OK, I think I agree with this analysis, and clearly that is the side I'm arguing. To make it more concrete, a hypothetical (but typical) example:
Amir measures the impedances and frequency responses of cable A vs. cable B, and finds them virtually identical.
Random "Subjectivist" (RS) posts that he recently compared the two cables in his "very highly resolving system", and heard "significant" audible differences.
Various ASR members (ASR) chime in to point out that existing scientific evidence indicates that RS is almost certainly imagining the differences.
RS states that the differences were "large and obvious", and that science isn't infallible and measurements can't possibly describe everything we hear.
ASR points out that expectation bias is a proven thing, and accounts for even "large" perceived differences in many cases.
RS states that it wasn't expectation bias because the results weren't what he was expecting before he did the comparison.
ASR points out that humans aren't even aware of many of their biases, and a blind test is the only reliable way to eliminate them.
RS states blind testing sounds like too much work, and repeats that the differences were OBVIOUS.
ASR says have a nice day, and enjoy your cables.
Alternate (universe) ending:
ASR points out that humans aren't even aware of many of their biases, and a double-blind test is the only reliable way to eliminate them.
Alternate RS says he hadn't realized that, and asks for instructions on conducting a legitimate blind test.
ASR complies, and says they are quite looking forward to the results, as all valid data is welcomed in any scientific field.
So, who cares about truth in these examples? Someone who is told that their perceptions/beliefs are contradicted by a large body of known science and how to test those beliefs in a controlled way, and then declines to do so? I would argue they do not. Note that while ASR may sound dogmatic to many, they are actually the open-minded party in this example. If valid
contradictory data is presented, scientists are willing (in fact, obligated) to investigate causes and possibly revise current theories.
I've argued for why I think that diagnosis is incorrect. Trying to parse it, as JP did, as saying "they think they have THEIR Truth" doesn't cut it. The think they have THE TRUTH which is why many of them will react just the same as people here would if the cable-believing audiophile said to Amir "You just have YOUR truth that the cables can't really technically make a difference. That's not THE TRUTH it's just YOUR TRUTH."
The crux is that "Amir's truth" is what results from applying scientific method and conducting valid, repeatable experiments, and it's shared

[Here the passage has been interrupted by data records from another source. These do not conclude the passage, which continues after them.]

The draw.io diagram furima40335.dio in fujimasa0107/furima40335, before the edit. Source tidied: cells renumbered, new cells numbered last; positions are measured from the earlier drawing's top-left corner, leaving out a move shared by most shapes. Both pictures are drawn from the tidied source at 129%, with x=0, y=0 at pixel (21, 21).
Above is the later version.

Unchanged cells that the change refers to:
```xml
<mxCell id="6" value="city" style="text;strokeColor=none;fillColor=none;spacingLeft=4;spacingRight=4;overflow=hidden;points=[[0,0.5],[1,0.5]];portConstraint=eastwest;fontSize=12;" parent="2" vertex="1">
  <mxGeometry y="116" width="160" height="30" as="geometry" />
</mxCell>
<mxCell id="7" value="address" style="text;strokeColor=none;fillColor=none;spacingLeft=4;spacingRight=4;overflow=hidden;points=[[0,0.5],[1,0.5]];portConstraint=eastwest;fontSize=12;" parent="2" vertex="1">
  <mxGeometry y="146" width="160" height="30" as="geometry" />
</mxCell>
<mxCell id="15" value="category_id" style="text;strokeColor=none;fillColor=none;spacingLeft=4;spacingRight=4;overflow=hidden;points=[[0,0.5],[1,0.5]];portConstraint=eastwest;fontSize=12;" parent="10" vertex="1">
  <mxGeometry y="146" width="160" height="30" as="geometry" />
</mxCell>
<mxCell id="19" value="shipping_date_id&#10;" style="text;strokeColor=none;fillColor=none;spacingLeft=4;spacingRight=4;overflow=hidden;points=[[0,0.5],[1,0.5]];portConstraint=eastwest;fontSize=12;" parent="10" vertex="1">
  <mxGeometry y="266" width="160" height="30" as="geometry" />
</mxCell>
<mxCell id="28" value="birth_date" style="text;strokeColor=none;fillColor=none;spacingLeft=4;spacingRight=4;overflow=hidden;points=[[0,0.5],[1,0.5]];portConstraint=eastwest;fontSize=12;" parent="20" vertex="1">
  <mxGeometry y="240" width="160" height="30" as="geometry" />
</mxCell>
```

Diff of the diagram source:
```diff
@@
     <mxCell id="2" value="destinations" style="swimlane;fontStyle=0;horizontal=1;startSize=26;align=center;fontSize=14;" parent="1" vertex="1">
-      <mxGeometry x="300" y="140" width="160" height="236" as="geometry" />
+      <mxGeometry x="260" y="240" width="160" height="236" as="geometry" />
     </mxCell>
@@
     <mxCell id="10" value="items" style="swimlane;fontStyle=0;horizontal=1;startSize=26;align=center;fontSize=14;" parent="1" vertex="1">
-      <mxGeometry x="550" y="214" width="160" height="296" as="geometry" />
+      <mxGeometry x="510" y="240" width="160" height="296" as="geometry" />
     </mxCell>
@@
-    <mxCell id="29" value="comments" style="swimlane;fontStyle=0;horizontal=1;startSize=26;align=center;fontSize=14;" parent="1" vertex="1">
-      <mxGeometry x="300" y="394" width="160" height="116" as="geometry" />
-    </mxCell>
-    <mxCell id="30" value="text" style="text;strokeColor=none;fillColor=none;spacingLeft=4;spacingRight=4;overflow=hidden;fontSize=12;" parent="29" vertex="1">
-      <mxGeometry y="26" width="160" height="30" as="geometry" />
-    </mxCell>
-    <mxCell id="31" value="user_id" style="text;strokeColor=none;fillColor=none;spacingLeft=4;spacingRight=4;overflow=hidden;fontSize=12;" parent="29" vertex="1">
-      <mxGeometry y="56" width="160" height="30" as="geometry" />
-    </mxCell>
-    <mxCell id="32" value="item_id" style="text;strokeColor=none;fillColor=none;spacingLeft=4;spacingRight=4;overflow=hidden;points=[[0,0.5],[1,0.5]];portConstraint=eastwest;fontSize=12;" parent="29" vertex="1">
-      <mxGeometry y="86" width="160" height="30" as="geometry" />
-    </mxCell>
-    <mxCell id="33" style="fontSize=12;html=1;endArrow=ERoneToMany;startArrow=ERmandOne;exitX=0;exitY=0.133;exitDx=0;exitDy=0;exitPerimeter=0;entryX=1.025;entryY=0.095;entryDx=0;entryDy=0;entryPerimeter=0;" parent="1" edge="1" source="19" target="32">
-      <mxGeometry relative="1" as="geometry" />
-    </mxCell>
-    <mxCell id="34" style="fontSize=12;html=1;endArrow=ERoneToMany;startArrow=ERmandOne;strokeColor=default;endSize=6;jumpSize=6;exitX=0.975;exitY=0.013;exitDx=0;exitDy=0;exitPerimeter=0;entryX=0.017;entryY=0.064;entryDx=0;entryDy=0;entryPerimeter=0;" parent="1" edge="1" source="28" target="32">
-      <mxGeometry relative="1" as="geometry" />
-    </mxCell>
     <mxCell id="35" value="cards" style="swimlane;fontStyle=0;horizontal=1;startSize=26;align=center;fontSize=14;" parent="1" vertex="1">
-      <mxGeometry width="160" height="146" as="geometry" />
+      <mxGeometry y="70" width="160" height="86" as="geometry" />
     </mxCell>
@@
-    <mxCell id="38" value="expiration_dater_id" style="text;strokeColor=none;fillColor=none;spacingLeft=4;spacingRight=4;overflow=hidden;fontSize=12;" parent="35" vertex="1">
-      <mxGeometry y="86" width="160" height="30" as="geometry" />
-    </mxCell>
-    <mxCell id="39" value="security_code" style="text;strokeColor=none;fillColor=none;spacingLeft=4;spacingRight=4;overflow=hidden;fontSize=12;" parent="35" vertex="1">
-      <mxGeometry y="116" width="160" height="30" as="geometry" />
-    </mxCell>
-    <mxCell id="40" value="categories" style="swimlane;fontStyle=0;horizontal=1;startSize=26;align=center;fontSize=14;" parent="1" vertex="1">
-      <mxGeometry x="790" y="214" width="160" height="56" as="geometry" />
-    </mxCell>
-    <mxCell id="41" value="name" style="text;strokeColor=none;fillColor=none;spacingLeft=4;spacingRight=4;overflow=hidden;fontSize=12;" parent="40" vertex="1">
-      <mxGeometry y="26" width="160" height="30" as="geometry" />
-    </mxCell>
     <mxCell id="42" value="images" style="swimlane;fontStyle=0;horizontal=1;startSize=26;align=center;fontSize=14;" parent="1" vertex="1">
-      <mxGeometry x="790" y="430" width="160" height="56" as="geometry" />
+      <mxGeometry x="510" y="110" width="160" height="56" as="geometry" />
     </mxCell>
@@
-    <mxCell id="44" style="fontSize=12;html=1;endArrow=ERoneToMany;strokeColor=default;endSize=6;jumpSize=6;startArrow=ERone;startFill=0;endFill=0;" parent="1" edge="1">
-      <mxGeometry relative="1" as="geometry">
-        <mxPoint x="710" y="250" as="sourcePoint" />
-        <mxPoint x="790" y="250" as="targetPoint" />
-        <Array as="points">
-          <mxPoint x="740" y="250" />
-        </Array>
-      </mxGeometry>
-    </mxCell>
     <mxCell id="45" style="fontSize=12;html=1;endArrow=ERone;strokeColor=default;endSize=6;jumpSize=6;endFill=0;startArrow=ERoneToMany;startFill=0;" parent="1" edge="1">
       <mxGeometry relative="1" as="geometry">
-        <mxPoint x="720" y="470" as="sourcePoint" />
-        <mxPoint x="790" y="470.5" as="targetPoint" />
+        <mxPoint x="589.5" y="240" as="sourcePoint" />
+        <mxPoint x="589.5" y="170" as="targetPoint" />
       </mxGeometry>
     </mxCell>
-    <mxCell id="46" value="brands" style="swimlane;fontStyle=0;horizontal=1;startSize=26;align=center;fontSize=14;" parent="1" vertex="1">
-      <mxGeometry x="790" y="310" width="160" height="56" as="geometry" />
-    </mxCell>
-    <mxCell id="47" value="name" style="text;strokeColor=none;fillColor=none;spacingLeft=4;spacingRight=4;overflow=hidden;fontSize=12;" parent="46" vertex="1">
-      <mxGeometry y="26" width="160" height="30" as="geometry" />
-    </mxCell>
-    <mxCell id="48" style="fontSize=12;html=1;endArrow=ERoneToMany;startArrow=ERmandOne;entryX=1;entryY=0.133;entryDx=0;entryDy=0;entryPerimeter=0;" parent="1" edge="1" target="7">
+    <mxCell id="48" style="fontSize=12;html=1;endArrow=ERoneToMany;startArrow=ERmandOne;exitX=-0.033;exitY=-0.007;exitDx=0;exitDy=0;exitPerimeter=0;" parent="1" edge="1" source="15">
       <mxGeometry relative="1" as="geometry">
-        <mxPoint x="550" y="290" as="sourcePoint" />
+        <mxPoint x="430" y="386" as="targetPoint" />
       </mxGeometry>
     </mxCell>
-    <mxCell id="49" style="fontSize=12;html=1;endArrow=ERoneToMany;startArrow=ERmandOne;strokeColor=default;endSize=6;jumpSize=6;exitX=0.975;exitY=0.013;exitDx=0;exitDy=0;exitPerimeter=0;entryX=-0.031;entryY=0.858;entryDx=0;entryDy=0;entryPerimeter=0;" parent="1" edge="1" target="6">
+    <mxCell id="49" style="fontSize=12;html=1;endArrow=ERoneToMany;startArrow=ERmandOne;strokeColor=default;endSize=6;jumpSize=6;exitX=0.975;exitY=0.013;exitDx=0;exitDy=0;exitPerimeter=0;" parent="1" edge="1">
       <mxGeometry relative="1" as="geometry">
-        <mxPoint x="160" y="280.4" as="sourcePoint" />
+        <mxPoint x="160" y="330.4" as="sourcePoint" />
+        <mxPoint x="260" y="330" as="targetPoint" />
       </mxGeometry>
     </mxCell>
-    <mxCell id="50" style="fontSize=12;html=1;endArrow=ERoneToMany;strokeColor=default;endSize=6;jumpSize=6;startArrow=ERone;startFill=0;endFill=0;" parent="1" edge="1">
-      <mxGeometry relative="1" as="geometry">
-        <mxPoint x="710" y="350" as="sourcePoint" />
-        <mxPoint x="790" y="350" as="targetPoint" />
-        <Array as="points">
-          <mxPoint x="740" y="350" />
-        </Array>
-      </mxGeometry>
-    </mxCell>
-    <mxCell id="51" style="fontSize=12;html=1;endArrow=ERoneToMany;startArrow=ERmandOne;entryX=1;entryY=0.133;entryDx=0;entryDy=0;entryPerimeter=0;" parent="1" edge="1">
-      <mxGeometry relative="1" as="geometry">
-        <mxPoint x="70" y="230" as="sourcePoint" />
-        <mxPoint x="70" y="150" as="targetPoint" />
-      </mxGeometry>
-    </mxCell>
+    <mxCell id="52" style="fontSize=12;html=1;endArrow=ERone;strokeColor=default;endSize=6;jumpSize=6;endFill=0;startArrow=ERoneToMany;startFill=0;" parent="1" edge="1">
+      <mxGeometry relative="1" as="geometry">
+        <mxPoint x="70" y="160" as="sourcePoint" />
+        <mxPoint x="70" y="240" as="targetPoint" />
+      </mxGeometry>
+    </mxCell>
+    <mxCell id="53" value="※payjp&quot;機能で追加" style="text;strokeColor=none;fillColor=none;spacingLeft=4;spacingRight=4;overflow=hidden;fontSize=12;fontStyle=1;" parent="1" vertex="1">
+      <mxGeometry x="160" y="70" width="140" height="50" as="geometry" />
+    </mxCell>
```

by millions of objectively-minded people around the globe.
That audiophile can continue to be sincerely mistaken even in the face of counter arguments/ evidence. Our minds often malfunction when seeking the truth (emphasis mine) and our mistaken beliefs are often quite recalcitrant. This should be obvious to all of us with experience dealing with other humans, let alone anyone who inhabits the typical internet forum. Further, the stubbornness of our beliefs in the face of counter argument/evidence has demonstrated over and over in research:
Correct, which is why we need objective methods and open minds if we want to make sure we stay on course.
I think you are confusing "seeking enjoyment" with "seeking truth" when it comes to Joe Sixpack audio enthusiast. In my experience, people who chase endless tweaks and exotic cables have little aptitude or interest in engineering or science, and therefore think that "everything makes a difference" and it's impossible to predict how something might sound without actually listening to it". It can be an excuse to cycle through insane amounts of gear in search of "perfect component synergy". If you want to consider such behavior "seeking truth", so be it. We can simply agree to disagree.